Report: BP Can’t Be Singled Out
As the costs of Gulf Coast cleanup efforts from the BP oil spill continue to rise, a new report examines the industry as a whole, in terms of safety and accident records. The international environmental education and resource group Global Exchange has found that operating errors and incidents around the globe are more common than the public likely realizes because most events don't make the news.
According to report lead author Antonia Juhasz, accessing information about environmental and cultural damage connected to oil production is difficult.
"It is the wealthiest industry the world has ever known, it is technologically complex, it is very politically influential, and it is very difficult to get our arms around it."
Chevron is the front-page feature of the report – in part, because Johasz's organization and others plan to confront Chevron shareholders at a May 26 meeting. There, she says, they will claim another Gulf disaster is likely because oil companies in the area, including Chevron, lack disaster plans.
"Chevron is unique in many of the ways that it operates, in its attitudes toward its operations, but of course, as we have seen it is also emblematic of the problems of the broader industry."
A Chevron spokesman said this week that the one of the company's core values is the safety of employees, contractors and neighbors. Chevron experienced an oil rig fire and well collapse in the Gulf of Mexico in 2008, and chose to seal the site and abandon production because of the dangers.
The report is online at www.truecostofchevron.com.
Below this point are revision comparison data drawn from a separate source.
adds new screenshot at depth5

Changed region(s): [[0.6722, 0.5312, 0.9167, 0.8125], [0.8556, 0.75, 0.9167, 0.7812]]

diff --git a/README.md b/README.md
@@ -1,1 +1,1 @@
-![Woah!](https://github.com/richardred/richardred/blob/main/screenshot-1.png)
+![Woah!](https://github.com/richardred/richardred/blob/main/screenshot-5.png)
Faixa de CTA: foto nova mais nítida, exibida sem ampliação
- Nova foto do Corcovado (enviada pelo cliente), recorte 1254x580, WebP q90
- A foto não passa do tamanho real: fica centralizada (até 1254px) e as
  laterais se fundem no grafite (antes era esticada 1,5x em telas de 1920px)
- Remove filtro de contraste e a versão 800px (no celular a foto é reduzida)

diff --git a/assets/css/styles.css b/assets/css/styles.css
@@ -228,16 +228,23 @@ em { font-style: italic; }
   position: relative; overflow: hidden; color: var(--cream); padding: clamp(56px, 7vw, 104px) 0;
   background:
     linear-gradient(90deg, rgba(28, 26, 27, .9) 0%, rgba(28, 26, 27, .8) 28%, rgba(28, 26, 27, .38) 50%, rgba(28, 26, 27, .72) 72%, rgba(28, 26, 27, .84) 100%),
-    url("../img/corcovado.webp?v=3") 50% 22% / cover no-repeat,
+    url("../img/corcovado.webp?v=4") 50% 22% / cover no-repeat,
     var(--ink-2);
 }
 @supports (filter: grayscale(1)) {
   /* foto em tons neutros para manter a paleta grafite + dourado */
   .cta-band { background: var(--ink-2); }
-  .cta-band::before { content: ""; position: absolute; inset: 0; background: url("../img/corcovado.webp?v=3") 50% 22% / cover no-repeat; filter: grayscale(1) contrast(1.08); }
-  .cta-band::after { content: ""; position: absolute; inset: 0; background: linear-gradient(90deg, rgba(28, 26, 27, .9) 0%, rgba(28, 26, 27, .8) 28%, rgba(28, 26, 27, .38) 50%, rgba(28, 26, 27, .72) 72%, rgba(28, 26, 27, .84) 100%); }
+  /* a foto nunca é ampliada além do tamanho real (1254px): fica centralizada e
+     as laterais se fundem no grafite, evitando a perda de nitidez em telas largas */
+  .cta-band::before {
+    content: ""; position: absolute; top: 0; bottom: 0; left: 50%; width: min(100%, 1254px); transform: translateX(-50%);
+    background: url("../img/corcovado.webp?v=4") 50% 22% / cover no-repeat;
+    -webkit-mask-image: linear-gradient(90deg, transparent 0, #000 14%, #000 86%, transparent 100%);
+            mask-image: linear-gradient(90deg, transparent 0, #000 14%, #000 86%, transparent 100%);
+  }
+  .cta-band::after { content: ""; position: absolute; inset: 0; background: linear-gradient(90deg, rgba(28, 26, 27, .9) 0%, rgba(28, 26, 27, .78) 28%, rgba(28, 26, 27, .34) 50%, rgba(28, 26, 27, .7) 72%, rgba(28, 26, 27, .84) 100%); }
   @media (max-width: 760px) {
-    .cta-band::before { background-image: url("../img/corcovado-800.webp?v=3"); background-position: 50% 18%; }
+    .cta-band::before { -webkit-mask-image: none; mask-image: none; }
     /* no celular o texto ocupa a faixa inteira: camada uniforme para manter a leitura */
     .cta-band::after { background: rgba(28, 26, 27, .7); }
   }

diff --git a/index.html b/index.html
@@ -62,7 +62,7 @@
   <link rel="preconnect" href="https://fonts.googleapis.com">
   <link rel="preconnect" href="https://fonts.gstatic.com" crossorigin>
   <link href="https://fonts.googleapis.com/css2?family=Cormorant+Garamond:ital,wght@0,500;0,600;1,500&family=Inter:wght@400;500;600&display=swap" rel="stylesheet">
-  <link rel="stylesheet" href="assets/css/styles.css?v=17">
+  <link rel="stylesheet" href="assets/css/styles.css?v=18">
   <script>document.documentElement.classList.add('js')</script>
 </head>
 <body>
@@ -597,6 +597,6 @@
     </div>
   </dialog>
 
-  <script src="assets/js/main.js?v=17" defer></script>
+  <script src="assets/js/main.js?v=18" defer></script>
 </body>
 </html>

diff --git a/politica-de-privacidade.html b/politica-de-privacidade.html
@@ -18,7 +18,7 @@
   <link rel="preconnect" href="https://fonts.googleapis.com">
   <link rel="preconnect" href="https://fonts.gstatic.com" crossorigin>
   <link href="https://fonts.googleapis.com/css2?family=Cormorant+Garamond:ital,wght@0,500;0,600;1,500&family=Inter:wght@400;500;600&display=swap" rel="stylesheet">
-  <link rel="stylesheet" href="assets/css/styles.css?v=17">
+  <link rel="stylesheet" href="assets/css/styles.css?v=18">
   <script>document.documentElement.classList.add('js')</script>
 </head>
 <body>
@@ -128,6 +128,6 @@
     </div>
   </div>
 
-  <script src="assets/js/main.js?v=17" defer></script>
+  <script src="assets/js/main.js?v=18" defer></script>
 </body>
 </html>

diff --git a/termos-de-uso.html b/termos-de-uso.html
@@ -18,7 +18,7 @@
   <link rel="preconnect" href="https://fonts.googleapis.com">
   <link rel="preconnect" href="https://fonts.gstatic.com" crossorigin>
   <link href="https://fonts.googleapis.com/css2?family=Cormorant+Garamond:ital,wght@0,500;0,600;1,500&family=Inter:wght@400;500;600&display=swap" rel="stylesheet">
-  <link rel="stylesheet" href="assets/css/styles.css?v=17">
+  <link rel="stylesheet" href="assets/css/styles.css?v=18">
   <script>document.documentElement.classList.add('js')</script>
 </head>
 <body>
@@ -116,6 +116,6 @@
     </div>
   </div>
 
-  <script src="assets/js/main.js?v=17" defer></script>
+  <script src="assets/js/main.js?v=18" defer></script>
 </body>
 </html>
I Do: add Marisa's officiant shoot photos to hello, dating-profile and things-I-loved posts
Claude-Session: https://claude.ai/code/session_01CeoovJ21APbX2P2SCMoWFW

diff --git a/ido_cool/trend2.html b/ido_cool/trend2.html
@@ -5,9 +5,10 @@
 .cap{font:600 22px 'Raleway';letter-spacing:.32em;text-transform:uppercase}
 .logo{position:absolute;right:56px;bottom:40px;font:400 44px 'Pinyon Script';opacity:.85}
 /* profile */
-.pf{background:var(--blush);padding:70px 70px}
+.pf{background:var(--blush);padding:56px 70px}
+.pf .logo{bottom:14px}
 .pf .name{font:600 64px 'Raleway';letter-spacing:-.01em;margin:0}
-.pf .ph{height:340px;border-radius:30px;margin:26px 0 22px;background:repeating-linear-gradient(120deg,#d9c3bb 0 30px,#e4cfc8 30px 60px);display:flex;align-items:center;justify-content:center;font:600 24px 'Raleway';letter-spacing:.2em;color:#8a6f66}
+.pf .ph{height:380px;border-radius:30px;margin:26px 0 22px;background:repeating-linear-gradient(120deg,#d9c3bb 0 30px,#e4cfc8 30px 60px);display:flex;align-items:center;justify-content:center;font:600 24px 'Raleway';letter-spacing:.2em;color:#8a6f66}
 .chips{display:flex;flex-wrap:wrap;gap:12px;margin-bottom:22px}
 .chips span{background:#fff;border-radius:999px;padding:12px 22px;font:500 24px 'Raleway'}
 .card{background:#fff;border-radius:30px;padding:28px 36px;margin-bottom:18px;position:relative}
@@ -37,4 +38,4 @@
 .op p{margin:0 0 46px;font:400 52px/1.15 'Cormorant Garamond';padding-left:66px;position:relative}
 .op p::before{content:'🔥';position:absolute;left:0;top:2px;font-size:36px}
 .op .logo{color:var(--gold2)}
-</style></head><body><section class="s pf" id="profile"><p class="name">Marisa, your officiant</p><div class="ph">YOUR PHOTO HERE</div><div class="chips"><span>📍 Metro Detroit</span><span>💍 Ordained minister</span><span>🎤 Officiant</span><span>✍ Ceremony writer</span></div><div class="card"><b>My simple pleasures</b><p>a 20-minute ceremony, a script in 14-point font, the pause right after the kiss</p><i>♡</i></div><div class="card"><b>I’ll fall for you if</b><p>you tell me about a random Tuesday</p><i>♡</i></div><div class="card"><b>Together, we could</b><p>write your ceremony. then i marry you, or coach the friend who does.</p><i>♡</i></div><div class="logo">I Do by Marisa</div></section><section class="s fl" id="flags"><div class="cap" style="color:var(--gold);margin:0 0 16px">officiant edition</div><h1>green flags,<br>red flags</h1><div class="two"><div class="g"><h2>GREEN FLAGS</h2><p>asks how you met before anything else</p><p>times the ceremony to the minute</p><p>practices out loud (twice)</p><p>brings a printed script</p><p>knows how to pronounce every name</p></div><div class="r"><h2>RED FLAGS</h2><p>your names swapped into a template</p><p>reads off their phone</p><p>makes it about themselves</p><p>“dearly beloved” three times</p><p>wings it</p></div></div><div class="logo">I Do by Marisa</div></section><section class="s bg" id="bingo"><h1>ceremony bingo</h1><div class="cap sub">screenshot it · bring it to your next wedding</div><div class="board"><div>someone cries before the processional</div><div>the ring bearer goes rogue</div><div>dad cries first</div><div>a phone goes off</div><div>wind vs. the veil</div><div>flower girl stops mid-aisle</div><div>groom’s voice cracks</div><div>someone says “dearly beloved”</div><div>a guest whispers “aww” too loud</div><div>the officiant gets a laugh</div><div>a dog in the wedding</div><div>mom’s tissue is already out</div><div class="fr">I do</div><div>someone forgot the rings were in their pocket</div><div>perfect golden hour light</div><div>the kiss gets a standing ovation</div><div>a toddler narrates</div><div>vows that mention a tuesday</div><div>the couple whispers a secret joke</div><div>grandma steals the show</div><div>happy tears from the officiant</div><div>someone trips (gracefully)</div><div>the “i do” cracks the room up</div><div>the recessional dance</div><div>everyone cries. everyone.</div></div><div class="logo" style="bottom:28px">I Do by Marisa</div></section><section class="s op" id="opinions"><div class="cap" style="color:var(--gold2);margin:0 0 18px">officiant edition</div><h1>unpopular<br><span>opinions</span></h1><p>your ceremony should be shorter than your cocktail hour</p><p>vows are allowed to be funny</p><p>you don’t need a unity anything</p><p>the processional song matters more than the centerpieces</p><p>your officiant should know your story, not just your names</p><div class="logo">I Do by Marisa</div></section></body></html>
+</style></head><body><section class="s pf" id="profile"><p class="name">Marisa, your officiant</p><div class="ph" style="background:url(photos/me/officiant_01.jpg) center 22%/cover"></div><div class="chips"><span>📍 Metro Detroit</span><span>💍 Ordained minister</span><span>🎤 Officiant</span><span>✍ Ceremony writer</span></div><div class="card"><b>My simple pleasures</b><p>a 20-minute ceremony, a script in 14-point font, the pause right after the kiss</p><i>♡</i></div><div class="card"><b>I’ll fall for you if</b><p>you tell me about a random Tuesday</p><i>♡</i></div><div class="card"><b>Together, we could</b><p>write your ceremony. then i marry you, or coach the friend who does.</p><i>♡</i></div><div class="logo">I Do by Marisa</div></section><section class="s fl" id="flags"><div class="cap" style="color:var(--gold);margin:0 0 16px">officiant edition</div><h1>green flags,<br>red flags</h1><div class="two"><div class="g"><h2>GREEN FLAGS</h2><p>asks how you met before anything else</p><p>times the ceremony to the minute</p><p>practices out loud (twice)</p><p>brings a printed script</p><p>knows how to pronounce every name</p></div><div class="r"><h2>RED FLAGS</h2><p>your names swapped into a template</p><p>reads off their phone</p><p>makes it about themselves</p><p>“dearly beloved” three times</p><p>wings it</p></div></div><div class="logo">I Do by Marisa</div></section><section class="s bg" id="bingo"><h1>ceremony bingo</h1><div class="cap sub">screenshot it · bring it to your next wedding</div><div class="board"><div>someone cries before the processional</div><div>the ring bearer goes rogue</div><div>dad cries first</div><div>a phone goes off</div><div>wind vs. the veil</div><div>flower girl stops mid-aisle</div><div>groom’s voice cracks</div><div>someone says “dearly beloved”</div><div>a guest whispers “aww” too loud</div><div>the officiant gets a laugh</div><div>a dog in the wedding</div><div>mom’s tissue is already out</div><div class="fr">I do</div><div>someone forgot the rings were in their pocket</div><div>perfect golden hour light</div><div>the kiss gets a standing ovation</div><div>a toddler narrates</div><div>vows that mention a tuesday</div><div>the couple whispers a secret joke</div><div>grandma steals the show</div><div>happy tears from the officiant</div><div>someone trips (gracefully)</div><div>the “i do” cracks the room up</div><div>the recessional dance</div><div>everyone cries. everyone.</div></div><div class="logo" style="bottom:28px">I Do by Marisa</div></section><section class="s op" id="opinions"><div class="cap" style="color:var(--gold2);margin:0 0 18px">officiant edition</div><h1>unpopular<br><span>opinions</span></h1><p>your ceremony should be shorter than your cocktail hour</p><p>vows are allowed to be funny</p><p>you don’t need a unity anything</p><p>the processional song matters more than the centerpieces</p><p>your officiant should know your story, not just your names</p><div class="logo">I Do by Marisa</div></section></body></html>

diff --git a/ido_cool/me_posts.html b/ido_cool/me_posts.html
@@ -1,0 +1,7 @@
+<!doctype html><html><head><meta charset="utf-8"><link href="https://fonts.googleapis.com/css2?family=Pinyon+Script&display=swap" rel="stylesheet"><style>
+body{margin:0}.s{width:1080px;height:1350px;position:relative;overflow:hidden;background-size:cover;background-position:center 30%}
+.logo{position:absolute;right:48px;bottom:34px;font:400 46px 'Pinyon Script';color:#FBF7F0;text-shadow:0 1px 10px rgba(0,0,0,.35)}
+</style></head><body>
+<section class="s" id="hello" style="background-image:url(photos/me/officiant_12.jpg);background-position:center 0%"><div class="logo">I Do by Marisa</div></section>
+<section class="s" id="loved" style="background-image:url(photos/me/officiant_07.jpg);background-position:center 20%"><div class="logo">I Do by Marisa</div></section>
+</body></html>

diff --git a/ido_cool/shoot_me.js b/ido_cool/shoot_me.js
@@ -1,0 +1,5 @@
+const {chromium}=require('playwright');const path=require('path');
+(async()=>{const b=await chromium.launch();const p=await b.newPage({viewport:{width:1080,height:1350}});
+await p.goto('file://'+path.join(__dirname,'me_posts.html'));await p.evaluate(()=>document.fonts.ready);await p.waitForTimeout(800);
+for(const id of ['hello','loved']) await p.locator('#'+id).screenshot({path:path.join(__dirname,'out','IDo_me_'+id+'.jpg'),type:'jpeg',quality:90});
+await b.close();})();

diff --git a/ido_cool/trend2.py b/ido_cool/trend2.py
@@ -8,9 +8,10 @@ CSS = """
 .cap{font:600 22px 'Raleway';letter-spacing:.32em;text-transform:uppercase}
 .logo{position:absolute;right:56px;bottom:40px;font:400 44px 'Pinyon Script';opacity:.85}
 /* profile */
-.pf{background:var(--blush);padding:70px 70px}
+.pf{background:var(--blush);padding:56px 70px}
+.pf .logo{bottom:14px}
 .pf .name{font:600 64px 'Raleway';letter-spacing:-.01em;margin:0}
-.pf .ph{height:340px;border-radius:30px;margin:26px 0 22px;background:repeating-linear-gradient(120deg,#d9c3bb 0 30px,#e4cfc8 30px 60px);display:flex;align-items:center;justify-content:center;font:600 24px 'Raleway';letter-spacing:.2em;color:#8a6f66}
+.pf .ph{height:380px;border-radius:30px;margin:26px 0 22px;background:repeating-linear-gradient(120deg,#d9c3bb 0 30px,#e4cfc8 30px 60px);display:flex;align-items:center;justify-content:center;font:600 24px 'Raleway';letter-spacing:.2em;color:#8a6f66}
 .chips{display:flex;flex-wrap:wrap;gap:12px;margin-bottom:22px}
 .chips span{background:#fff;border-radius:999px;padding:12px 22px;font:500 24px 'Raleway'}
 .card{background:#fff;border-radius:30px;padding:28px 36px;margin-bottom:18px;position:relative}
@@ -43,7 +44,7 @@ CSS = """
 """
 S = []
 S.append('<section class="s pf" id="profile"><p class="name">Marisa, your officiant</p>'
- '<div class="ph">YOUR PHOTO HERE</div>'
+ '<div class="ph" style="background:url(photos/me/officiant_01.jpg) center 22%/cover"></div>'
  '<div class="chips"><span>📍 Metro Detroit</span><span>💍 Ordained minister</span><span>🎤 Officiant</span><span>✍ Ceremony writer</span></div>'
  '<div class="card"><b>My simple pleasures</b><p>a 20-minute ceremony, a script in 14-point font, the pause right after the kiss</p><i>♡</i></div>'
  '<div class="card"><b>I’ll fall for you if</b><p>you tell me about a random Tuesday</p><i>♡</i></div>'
A panel of U.S. and international experts also meets May 25 in Houston, Texas, to discuss oil company accidents and their effects.